See? Watching House gives my brain non-fretting thoughts, and that is really valuable this week. Tomorrow FanX begins. It is going to be a long and tiring day, but hopefully a good one. I won’t have brain for blogging, so I scheduled some posts in advance. In hindsight, I should have done that for all of this week instead of just for the three convention days. I can’t think of everything I guess.
Between now and next Wednesday morning
Create a display with prices and marketing text for Schlock-related small shiny things
Modify and spray paint a cardboard box so that it becomes a useful bin for people to peruse art and posters for sale.
Make and laminate price signs for the booth. Be clever and entertaining with the marketing text while also being clear.
Make fliers with maps that go to Tracy Hickman’s booth and Travis Waltons artist alley table.
Print out labels for each individual art piece and affix them to the backs of the art pieces.
Figure out how much inventory to haul to FanX then stack all of that inventory in the test booth.
Make card sets for Strength of Wild Horses.
Assemble boxed sets for sale at FanX booth
Accept delivery of Strength of Wild Horses at the warehouse.
Make sure the point of sale system is updated with everything that will be on sale. Make sure I have back up means of managing if internet goes down while we’re trying to sell things.
Set up all the things in the booth, including lights and signs.
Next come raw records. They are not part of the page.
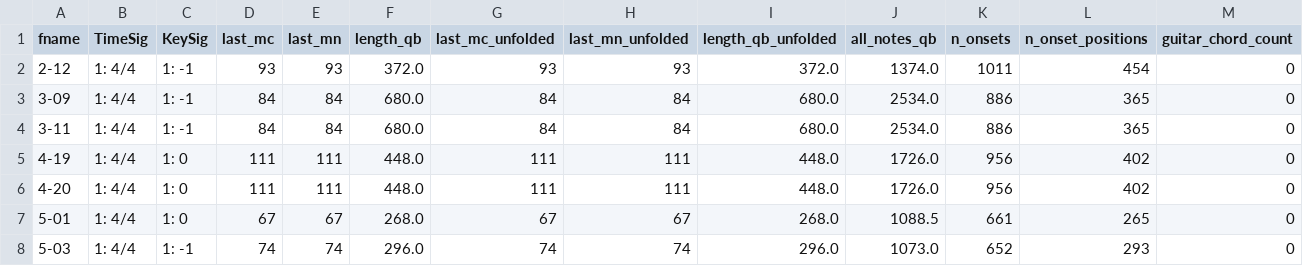
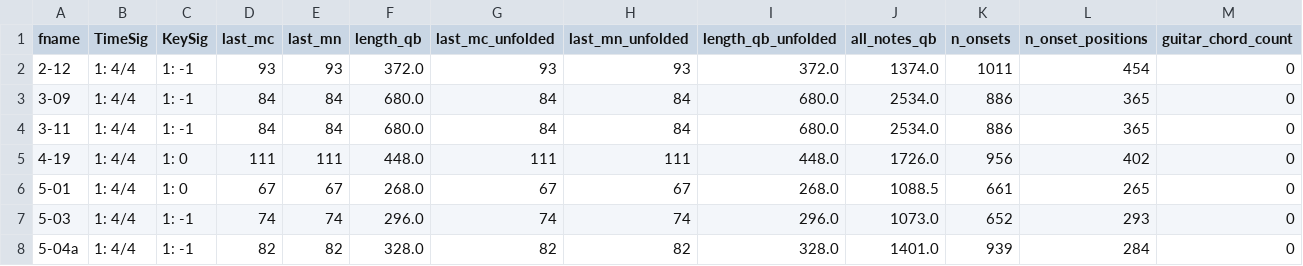
Before and after one commit to DCMLab/monteverdi_madrigals, a TSV file: metadata.tsv, drawn as a sheet; only a part is shown; the shorter side is filled out with more unchanged rows; rows hold the shown columns only; the diff names each change by its address in the sheet, - before the commit and + after, or states it on an @@ line.

```diff
--- a/metadata.tsv
+++ b/metadata.tsv
-row 6: 4-20 | 1: 4/4 | 1: 0 | 111 | 111 | 448.0 | 111 | 111 | 448.0 | 1726.0 | 956 | 402 | 0
```
Also changed, not shown: 10 other files.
Make it look like a welcoming little store where all the bajillion people at FanX want to shop.
Disassemble the charming little store in such a way that I can remember how to set it back up. Stack all of it to see everything will fit into my car or if I’ll need to borrow/arrange for an additional vehicle.
Begin putting things in motion on promotional pushes for LOTA and SWH. The SWH push is imminent because I’ll have books next week.
Make carpooling arrangements so that I can be in Salt Lake all day on Friday.
Stock the house with sufficient food that the kids can feed themselves Friday evening and all day on Saturday.
Set up the little store in the Salt Palace.
Run the little store amid masses of people. Hope they buy enough things to pay for the expense and effort.
Re-stock the store as needed each morning. (I really want to have to re-stock things, because that would mean that we sold things.)
Beyond next week
I need to package and ship SWH to my lovely backers. This will be about 300 packages.
Fix up the basement room so that Kiki can live there over the summer. Most notably we need to put up sheet rock on one wall so that she has a place to hang her whiteboards and the calendars she needs to track her work.
Challenge coin PDF
Cobble stones book cover redesigns, and the 2013 book. Maybe a Cobble Stones holiday book.
Promotional push for LOTA and SWH.
Mounting original art for sale on Ebay, timed with the promotional push for LOTA.
Other stuff. I know there is more stuff. Hopefully I’ll remember it once I’ve cleared some of this stuff away.
Howard was anxious and stressed on the drive to our vacation spot. He was relaxed on the way home, as was I. We talked over the next six weeks, which are so full of things that juggling will be necessary to accomplish them all. This is normal. After those six weeks will be summer and the rhythms of our lives will be different.
We unpacked the car and then the suitcases, amassing a large pile of clothes which need red dust washed out of them. For each bag I sorted and put things back in the places they belong. If I don’t do this task on the day that we arrive home, then we end up stepping around half-unpacked bags for weeks. Many of the things I unpacked were never used during the trip. Settlers of Catan went back on the shelf, box unopened. Each vacation is different, affected by our changing family dynamics and by our moods. This time we barely watched any movies. Instead we spent time together out at the park swinging in hammocks and floating sticks down the little stream. Afterward the kids hovered over Howard’s shoulder as he narrated his strategy for a video game. They watched the game’s story unfold with every bit as much interest as they sometimes give to movies.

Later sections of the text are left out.